PHP, Memcache, and Windows Azure Caching
Yesterday, my colleague Larry Franks posted about Windows Azure Caching (Preview) and Ruby Cloud Services. As he points out, most of his post is relevant to any application using Windows Azure Caching, not just Ruby applications. He also pointed out that Windows Azure Caching supports the Memcache wire protocol. So, putting 2 and 2 together (not hard to do in this case), I figured I should be able to take a PHP application that uses the Memcache extension, deploy it as a Windows Azure Web Role, and it should “just work”. And, it does, but with the Caching service being a “preview”, the user experience isn’t as smooth as we’d like it to be, so I’m hoping to get your feedback.
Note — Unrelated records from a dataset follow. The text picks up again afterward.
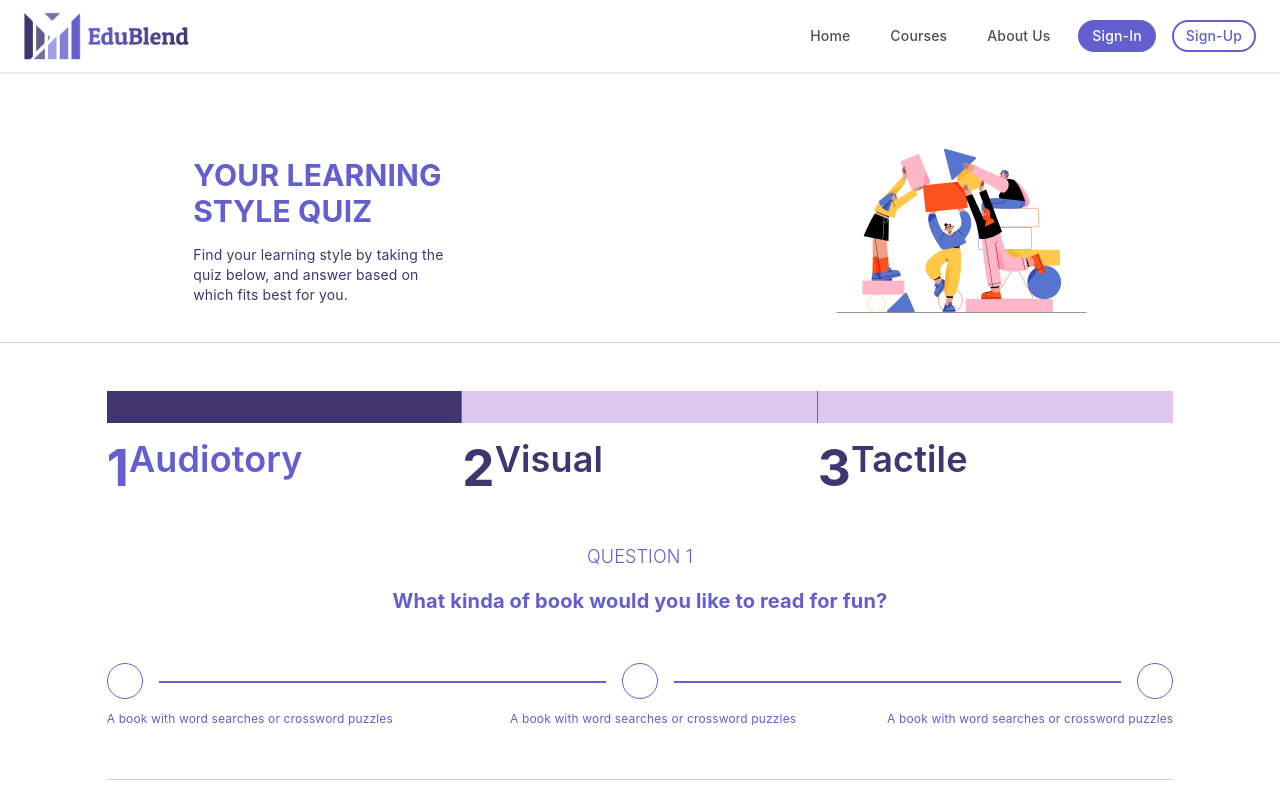
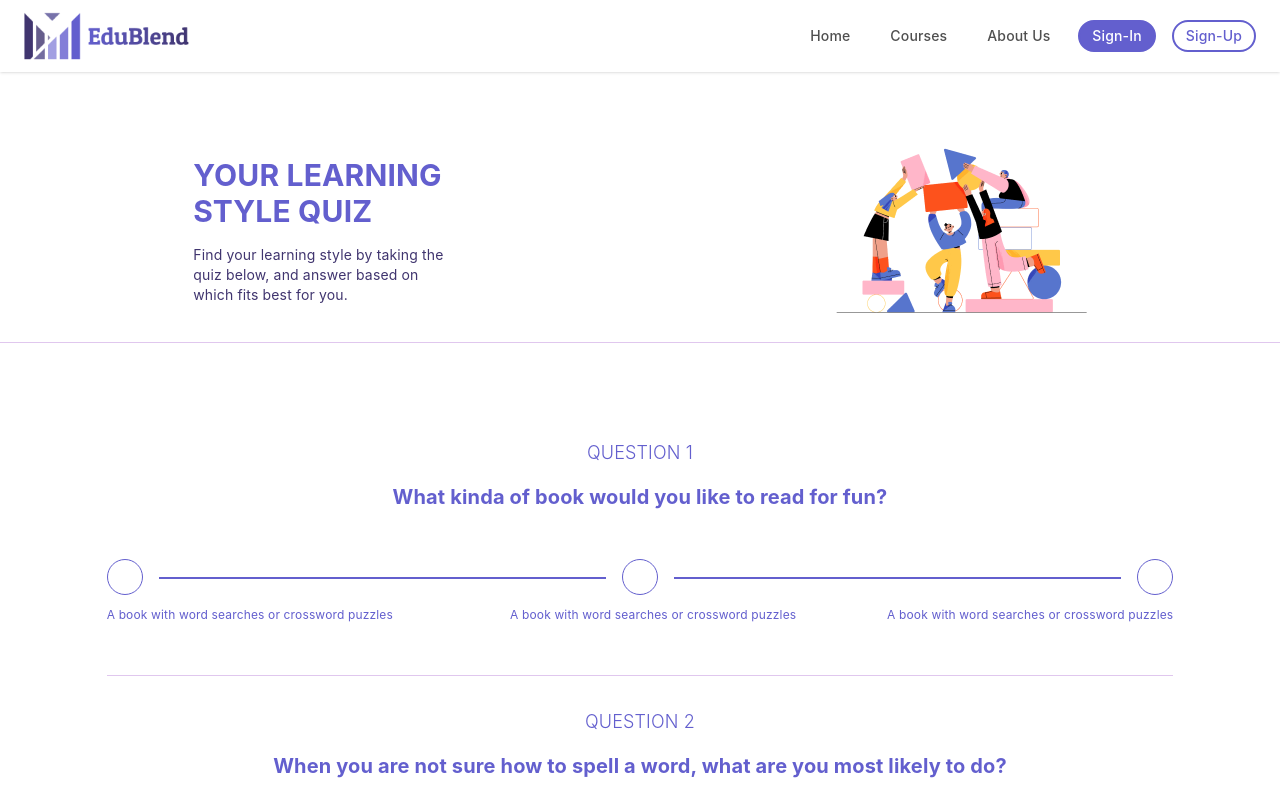
Before and after one commit to Arteely/EduBlend, a React (Vite) app: page /test-page in a window 1280 px wide. Shown: the top 800 px of the page. Built offline with nearby package versions, Linux system fonts and the light colour scheme.

Commit message:
changes in test page

```diff
--- a/src/pages/TestPage.jsx
+++ b/src/pages/TestPage.jsx
@@ -7,7 +7,9 @@ export default function TestPage() {
     <div>
       <div className="flex justify-around my-12 py-4 border-b border-light-purple items-center">
         <header className="w-1/5">
-          <h2 className="text-purple text-3xl font-bold mb-4">YOUR LEARNING STYLE QUIZ</h2>
+          <h2 className="text-purple text-3xl font-bold mb-4">
+            YOUR LEARNING STYLE QUIZ
+          </h2>
           <p className="text-sm text-dark-purple">
             Find your learning style by taking the quiz below, and answer based
             on which fits best for you.
@@ -15,20 +17,30 @@ export default function TestPage() {
         </header>
         <img src="/testPage.png" alt="Test Page Image" />
       </div>
+      {/*
       <div className="flex w-5/6 m-auto">
         <div className="w-full flex flex-col">
           <div className="h-8 bg-dark-purple border-r border-purple mb-4"></div>
-            <h1 className="flex text-purple font-bold">1 <h2 className="font-semibold text-4xl">Audiotory</h2></h1>
+          <h1 className="flex text-purple font-bold">
+            1 <h2 className="font-semibold text-4xl">Audiotory</h2>
+          </h1>
         </div>
         <div className="w-full flex flex-col">
           <div className="h-8 bg-light-purple border-r border-purple mb-4"></div>
-            <h1 className="flex text-dark-purple font-bold">2 <h2 className="font-semibold text-4xl">Visual</h2></h1>
+          <h1 className="flex text-dark-purple font-bold">
+            2 <h2 className="font-semibold text-4xl">Visual</h2>
+          </h1>
         </div>
         <div className="w-full flex flex-col">
           <div className="h-8 bg-light-purple mb-4"></div>
-            <h1 className="flex text-dark-purple font-bold">3 <h2 className="font-semibold text-4xl">Tactile</h2></h1>
+          <h1 className="flex text-dark-purple font-bold">
+            3 <h2 className="font-semibold text-4xl">Tactile</h2>
+          </h1>
+        </div>{" "}
       </div>
-      </div>
+       */}
+
+
       <div className="flex flex-col items-center space-y-4 py-4 divide-y divide-light-purple">
         <div className="text-center w-5/6 py-8">
           <h3 className="text-lg text-purple uppercase font-light">
@@ -300,7 +312,6 @@ export default function TestPage() {
             Finish Test &gt;
           </button>
         </Link>
-
       </div>
     </div>
   );
```
Lines whose indentation alone changed are shown as unchanged.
I strongly suggest you read Larry’s post, especially the information about the co-located vs. dedicated options. I will be following Larry’s example by using a co-located cache. And, to keep things simple, my “application” will be a single file that uses code from Example #1 of the Memcache extension Basic Usage documentation.
Install the Windows Azure SDK for .NET
Unfortunately, installing the Windows Azure SDK for PHP does not (currently) get you the all the bits you need to use the Caching service. However, getting the bits is still fairly easy: run the WindowsAzureLibsForNet-x64.msi or the WindowsAzureLibsForNet-x86.msi (depending on your architecture) from the Windows Azure SDK for .NET – June 2012 download page. (Note: I’m assuming you also have the Windows Azure SDK for PHP installed.)
Create a Windows Azure PHP Web Role
Rather than repeat the steps for creating a PHP Web Role, I’ll refer you to a post I wrote a couple of weeks ago: Creating a PHP Web Role in Windows Azure (you can probably start with the Import your publish settings section). However, when you get to the Customize your PHP configuration section, you will need to add the php_memcache.dll file to the ext folder (not the php_mongo.dll file as shown in my example) and the Memcache extension will need to be enabled in the php.ini file.
Edit the Service Definition and Service Configuration Files
Enabling the Caching service (currently) requires that you manually edit the service definition (.csdef) and service configuration (.cscfg) files. So, after you have created your PHP Web Role, open the ServiceDefinition.csdef and ServiceConfiguration.Cloud.cscfg files in your favorite text editor and make the following additions:
In the ServiceDefinition file…
1. Import the caching module by adding the following element as a child of the <Imports> element:
<Import moduleName="Caching" />
2. Add a local store by adding the following element as a child of the <WebRole> element:
<LocalResources> <LocalStorage cleanOnRoleRecycle="false" name="Microsoft.WindowsAzure.Plugins.Caching.FileStore" sizeInMB="1000"/> </LocalResources>
3. Add an endpoint that the client will use to access the cache using the Memcache protocol by adding the following element as a child of the <Endpoints> element:
<InternalEndpoint name="memcache_default" protocol="tcp" port="11211" />
In the ServiceConfiguration file…
Add the following elements as children of the <ConfiguratinSettings> element (replacing “your_storage_account_name” and “your_storage_account_key” with the appropriate values):
<Setting name="Microsoft.WindowsAzure.Plugins.Caching.NamedCaches" value=""/> <Setting name="Microsoft.WindowsAzure.Plugins.Caching.Loglevel" value=""/> <Setting name="Microsoft.WindowsAzure.Plugins.Caching.CacheSizePercentage" value="30"/> <Setting name="Microsoft.WindowsAzure.Plugins.Caching.ConfigStoreConnectionString" value="DefaultEndpointsProtocol=https;AccountName=your-storage_account_name;AccountKey=your_storage_account_key"/>
Modify your Memcache connection code
The server name in your Memcache connection code is of the form localhost_webRoleName, where webRoleName is the name of your Web Role. In the example in my previous post, I used myWebRole as the Web Role name, so my Memcache connection code looks like this:
$memcache = new Memcache; $memcache->connect('localhost_myWebRole', 11211) or die ("Could not connect");
As I mentioned earlier, the rest of my “application” is the code from Example #1 of the Memcache extension Basic Usage documentation.
Publish your application
That’s it! I know that the Windows Azure team is looking at ways to make enabling the Caching service easier. We’d love to hear your feedback on this, as well as any feedback you have on the service itself.